Identify every line in the records below that contains the word "ipynb", and copy each of those lines.
Start of Data
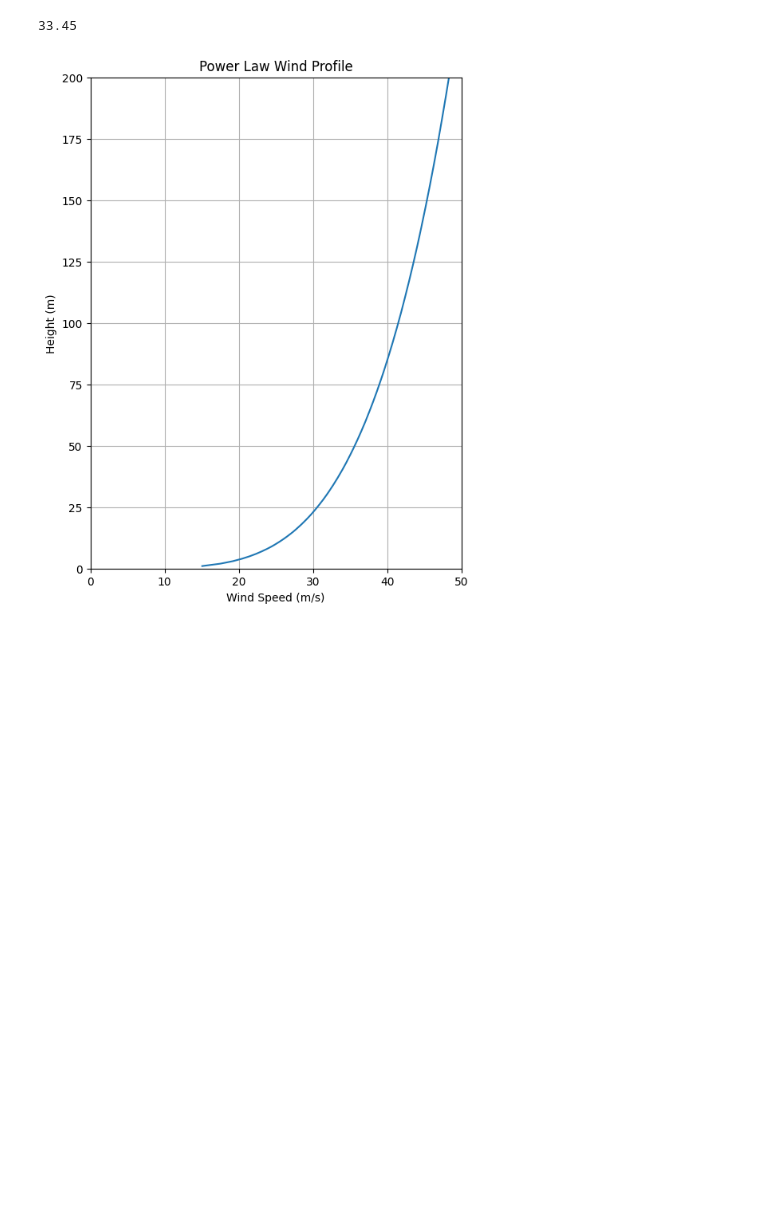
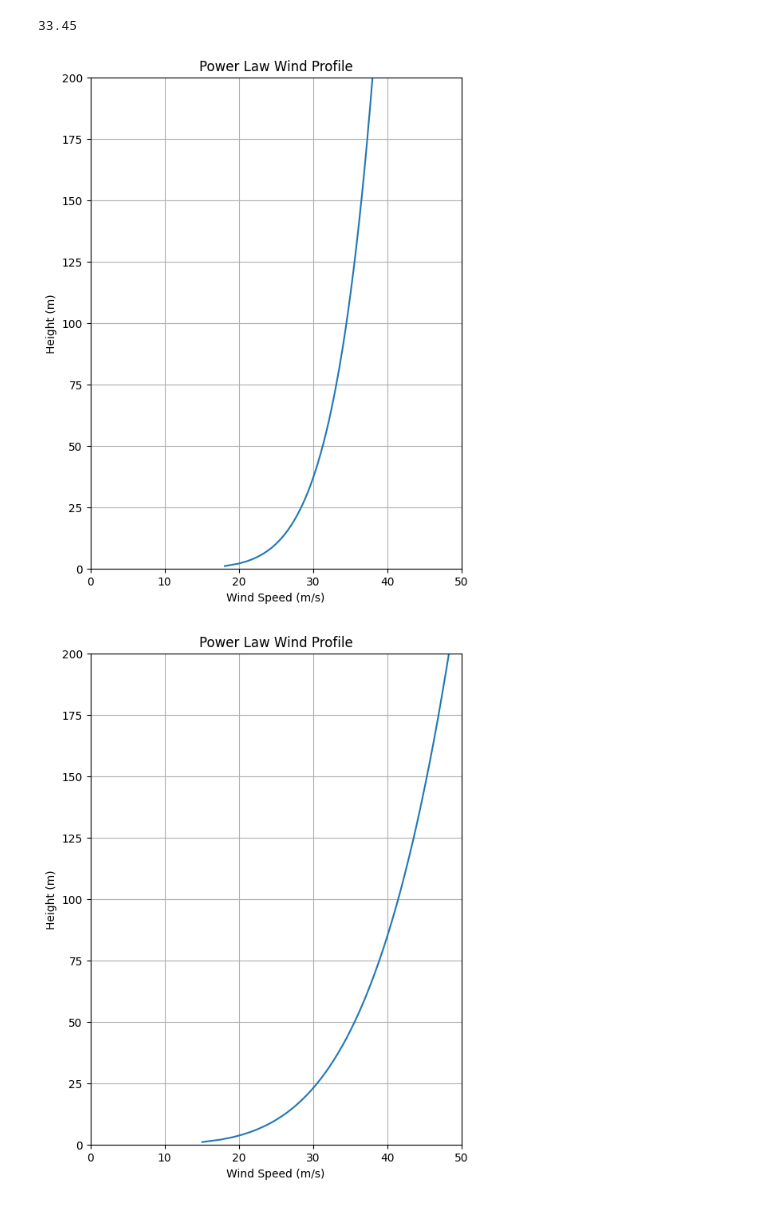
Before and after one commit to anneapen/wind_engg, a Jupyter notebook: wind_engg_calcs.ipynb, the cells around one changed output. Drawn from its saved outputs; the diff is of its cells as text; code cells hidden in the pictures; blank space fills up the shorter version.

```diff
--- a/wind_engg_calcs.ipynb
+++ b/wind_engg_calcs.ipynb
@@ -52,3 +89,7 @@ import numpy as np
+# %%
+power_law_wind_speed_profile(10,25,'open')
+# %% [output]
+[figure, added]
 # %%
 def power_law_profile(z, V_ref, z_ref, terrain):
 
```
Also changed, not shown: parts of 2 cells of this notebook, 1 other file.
End of Data
__Answer to the problem__:
Before and after one commit to anneapen/wind_engg, a Jupyter notebook: wind_engg_calcs.ipynb, the cells around one changed output. Drawn from its saved outputs; the diff is of its cells as text; code cells hidden in the pictures; blank space fills up the shorter version.
--- a/wind_engg_calcs.ipynb
+++ b/wind_engg_calcs.ipynb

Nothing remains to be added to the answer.